> **PROMPT**
Scan the data below for lines holding the word "commit", and copy each line found.

> **Change detection data**

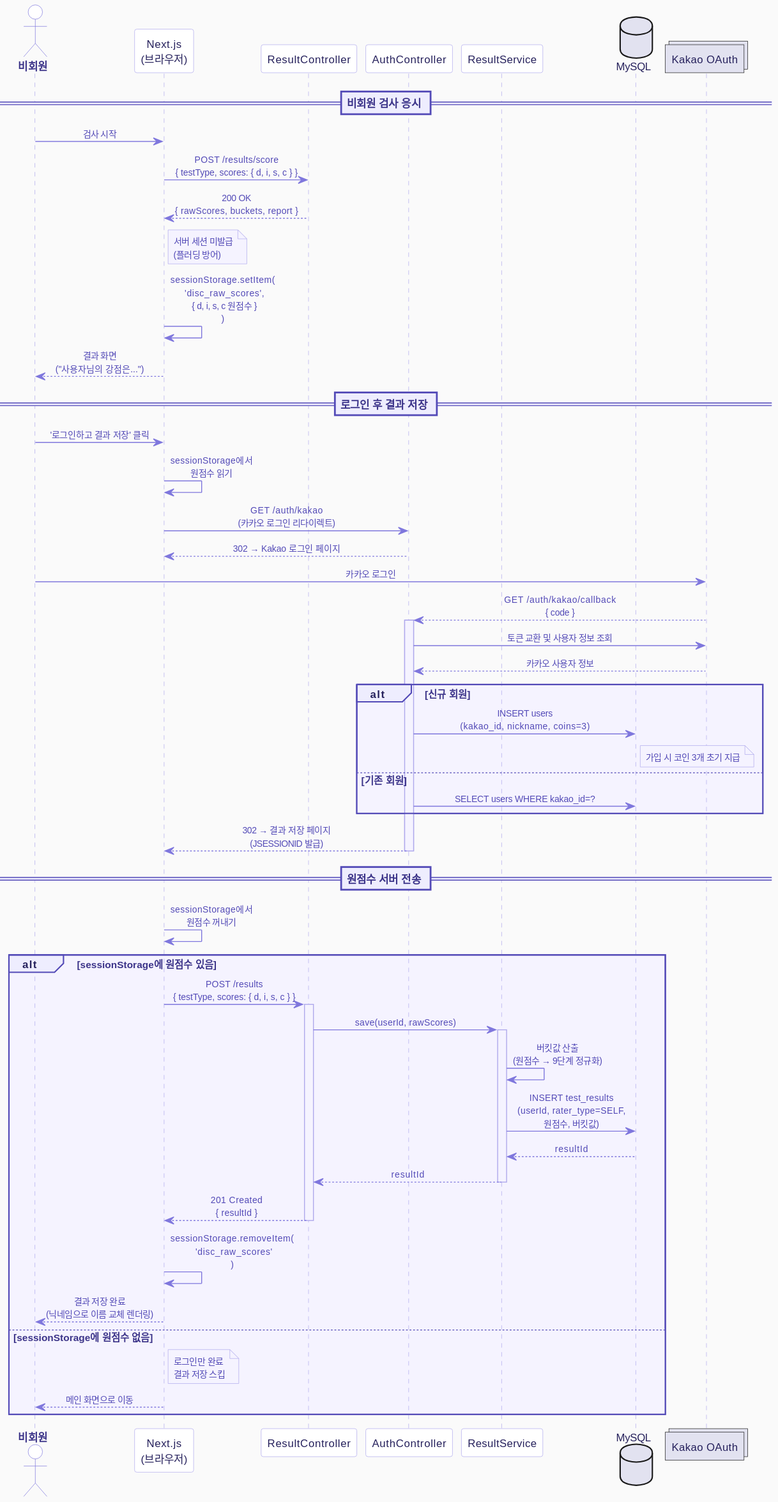
This is docs/images/MyCPT_Sequence_GuestToMember.svg from Yush1nk1m/MyCPT, a PlantUML export, as it was before one commit.
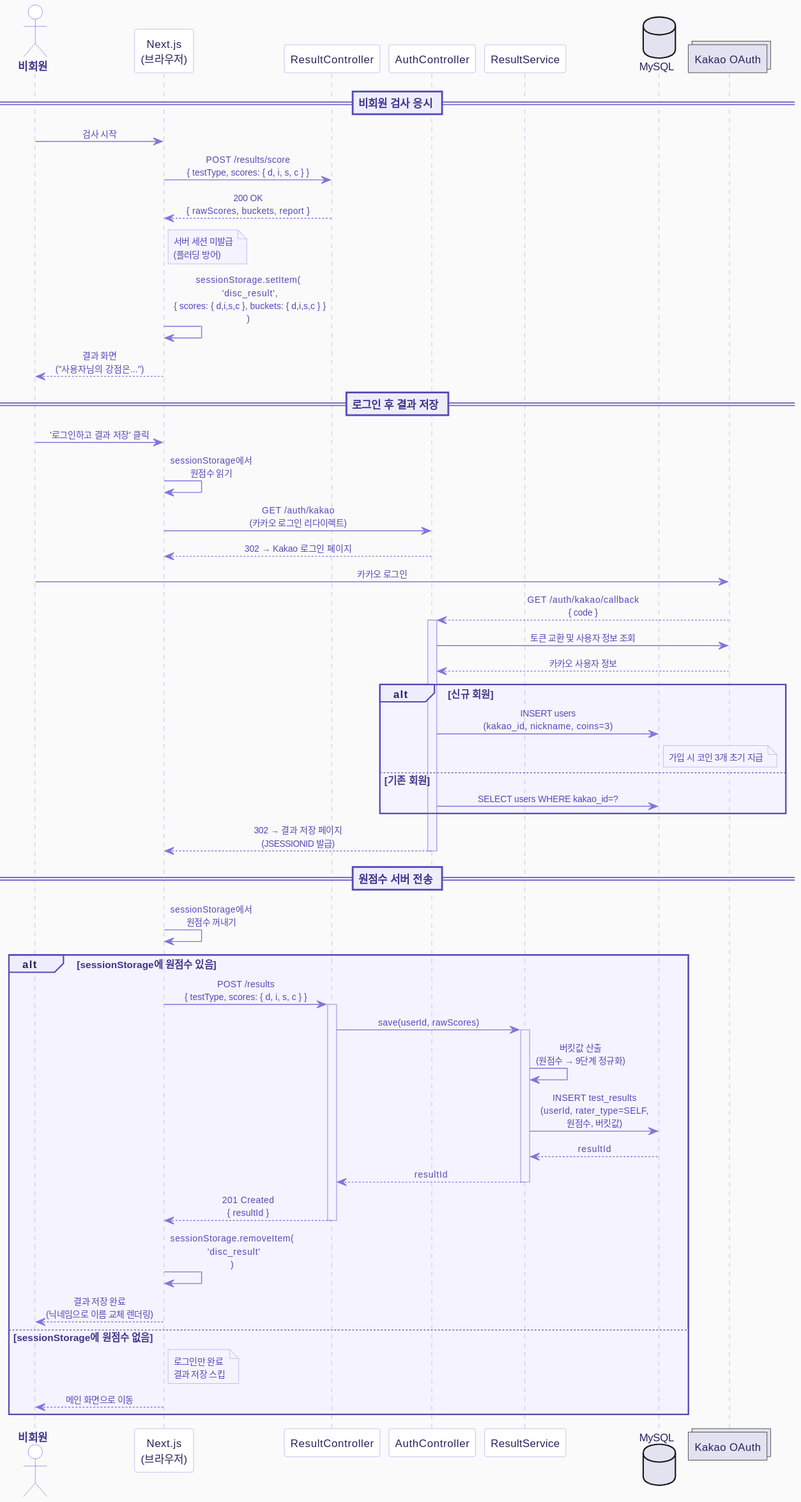
After the commit.

What changed in the source:
```diff
@@ -62,7 +62,7 @@
   (플러딩 방어)
 end note
 
-Client -> Client : sessionStorage.setItem(\n  'disc_raw_scores',\n  { d, i, s, c 원점수 }\n)
+Client -> Client : sessionStorage.setItem(\n  'disc_result',\n  { scores: { d,i,s,c }, buckets: { d,i,s,c } }\n)
 
 Client --> Guest : 결과 화면\n("사용자님의 강점은...")
 
@@ -112,7 +112,7 @@
   ResultCtrl --> Client : 201 Created\n{ resultId }
   deactivate ResultCtrl
 
-  Client -> Client : sessionStorage.removeItem(\n  'disc_raw_scores'\n)
+  Client -> Client : sessionStorage.removeItem(\n  'disc_result'\n)
   Client --> Guest : 결과 저장 완료\n(닉네임으로 이름 교체 렌더링)
 
 else sessionStorage에 원점수 없음
```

> **YOUR SOLUTION**
This is docs/images/MyCPT_Sequence_GuestToMember.svg from Yush1nk1m/MyCPT, a PlantUML export, as it was before one commit.
After the commit.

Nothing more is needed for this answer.